Ms. Maynard earned a Bachelor of Arts from the University of Alabama and a Juris Doctorate from The John Marshall Law School in Chicago, supplemented by master's level classes in curriculum development from ASU. She joined the Brophy English Department in 2002 after working in Brophy's admissions office for two years, and never ceases to appreciate the joys and challenges of the Brophy classroom.
 
Classroom: Brophy 203  ||  Tel: 602-264-5291 x6284  ||  smaynard@brophyprep.org

Lane McShane ’82

English 2, The Hero's Journey Through Literature 
Mr. McShane earned a Bachelor of Arts and a Master of Education from ASU West. He has been a member of the Brophy faculty since 1994. Mr. McShane has taught in the English, Social Studies and Religion departments.
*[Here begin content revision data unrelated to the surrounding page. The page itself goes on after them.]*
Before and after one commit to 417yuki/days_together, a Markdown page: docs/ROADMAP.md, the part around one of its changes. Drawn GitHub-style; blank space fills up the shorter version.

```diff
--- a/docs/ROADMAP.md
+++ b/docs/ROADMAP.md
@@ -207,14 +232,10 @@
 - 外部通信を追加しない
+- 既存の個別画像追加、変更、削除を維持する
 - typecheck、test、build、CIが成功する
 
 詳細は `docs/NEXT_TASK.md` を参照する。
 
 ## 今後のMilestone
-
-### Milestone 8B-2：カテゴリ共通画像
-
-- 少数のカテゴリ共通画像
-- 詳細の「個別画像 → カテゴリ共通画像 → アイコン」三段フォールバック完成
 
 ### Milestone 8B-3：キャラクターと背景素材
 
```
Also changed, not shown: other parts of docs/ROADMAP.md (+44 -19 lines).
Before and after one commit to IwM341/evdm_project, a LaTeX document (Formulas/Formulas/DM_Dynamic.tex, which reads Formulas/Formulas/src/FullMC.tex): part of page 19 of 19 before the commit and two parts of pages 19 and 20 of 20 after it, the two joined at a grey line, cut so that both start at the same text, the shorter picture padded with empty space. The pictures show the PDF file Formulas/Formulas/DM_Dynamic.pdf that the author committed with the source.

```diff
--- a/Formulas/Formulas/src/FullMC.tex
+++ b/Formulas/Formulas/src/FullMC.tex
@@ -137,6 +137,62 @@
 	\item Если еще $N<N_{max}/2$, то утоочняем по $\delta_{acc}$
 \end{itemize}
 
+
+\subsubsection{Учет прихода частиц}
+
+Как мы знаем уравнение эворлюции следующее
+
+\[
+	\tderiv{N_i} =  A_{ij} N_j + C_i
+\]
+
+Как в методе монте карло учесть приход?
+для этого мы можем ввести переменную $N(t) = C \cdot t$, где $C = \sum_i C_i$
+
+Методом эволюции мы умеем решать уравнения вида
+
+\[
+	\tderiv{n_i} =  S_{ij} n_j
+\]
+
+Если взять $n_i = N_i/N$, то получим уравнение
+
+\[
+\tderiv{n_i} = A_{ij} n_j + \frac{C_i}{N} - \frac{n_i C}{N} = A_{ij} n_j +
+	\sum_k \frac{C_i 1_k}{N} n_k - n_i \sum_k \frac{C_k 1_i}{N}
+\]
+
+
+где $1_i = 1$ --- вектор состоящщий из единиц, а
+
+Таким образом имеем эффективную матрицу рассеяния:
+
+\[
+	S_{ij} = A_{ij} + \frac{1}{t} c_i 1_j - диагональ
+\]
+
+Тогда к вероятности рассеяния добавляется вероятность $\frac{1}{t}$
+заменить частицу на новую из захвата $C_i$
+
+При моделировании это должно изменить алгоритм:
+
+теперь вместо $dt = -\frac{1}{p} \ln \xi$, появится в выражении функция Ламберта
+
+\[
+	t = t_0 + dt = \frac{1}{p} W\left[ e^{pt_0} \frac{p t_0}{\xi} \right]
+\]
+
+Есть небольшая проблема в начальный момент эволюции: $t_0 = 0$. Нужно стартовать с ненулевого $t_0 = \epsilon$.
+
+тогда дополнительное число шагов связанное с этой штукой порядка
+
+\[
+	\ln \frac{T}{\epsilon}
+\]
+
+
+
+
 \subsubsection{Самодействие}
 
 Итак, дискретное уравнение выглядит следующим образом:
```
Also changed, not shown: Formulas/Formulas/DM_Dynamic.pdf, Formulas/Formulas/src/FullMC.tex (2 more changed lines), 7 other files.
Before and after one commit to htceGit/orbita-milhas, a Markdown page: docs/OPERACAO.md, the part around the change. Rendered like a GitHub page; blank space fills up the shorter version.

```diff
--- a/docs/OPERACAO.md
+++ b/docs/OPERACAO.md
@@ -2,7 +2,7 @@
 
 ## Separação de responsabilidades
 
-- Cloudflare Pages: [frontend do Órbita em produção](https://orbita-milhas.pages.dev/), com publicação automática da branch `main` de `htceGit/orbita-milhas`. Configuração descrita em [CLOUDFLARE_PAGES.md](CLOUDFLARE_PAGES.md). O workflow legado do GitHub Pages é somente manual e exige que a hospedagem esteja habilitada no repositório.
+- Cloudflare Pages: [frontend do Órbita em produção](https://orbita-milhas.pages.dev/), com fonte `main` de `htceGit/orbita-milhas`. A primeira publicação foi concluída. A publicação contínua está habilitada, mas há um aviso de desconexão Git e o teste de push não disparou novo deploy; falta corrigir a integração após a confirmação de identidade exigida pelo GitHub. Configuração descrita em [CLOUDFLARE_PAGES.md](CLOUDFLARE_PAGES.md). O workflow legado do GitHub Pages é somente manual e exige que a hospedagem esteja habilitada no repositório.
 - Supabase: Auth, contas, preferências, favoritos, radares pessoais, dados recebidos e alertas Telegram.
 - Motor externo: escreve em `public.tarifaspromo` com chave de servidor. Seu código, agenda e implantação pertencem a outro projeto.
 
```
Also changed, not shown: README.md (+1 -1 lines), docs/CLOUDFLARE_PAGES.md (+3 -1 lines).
He is the moderator of the Covert American Politics Club, Monty Python Club, Musicians Exchange Club and moderator of the hockey team. He knows who killed JFK and is still protesting the Vietnam police action.
 
Classroom: Brophy 201  ||  Tel: 602-264-5291, ext. 6284  ||  lmcshane@brophyprep.org
 

Scott Middlemist ’87

Honors English 1
Mr. Middlemist earned a Bachelor of Arts in English from Santa Clara University and a Master of Arts in Education from Northern Arizona University. He has been a member of the Brophy faculty since 1994 and coaches cross country and track.
 
Classroom: Eller 211  ||  Tel: 602-264-5291, ext. 6438  ||  smiddlemist@brophyprep.org

Austin Pidgeon ’08

Honors English 2, English 4: Writers and Current Issues
Mr. Pidgeon earned his Bachelor of Arts in English from Santa Clara University and his Master of Arts in literature from San Francisco State University. A Brophy alumnus, he has returned to Brophy to teach English and guitar, coach basketball and assist with the Brophy Literary & Arts Magazine (BLAM). Mr. Pidgeon also moderates the Surf Club and the Strings Club.

Classroom: Brophy 105  ||  Tel: 602-264-5291, ext. 6284  ||  apidgeon@brophyprep.org

Steve Smith ’96

English 1, Honors English 1
Mr. Smith earned a Bachelor of Arts in English and a Master of Education from ASU. He also earned a Master of Arts in English from Northern Arizona University. He joined the Brophy faculty in 2006. He currently teaches English 1 and coaches cross country and track. He also coordinates the SAT test at Brophy, co-moderates The Wrangler, Brophy’s satire publication, and manages the Work Opportunity Grant Program.
 
Classroom: Brophy 203  ||  Tel: 602-264-5291, ext. 6398  ||  ssmith@brophyprep.org
 

Chad Unrein

English 3, English 4: Creative Writing
Mr. Unrein is from Phoenix and attended ASU where he earned a Bachelor of Arts in English and a Master of Fine Arts in creative writing. He joined the Brophy community in 2008. He coaches freshman football and JV baseball.
 
Classroom:  Brophy 201  ||  Tel: 602-264-5291, ext. 6284  ||  cunrein@brophyprep.org
 

Seamus Walsh

Honors English 2
Mr. Walsh earned a Bachelor of Arts from Santa Clara University, a Master of Educational Leadership from Northern Arizona University and a Master of Curriculum and Instruction from ASU. Mr. Walsh first came to Brophy as a Jesuit volunteer for the 1995-1996 academic year and has been a member of the Brophy faculty since 1995. In addition to teaching in the English Department, he is assistant principal for academics.
 
Office: Romley Hall  ||  Tel: 602-264-5291, ext. 6293  ||  swalsh@brophyprep.org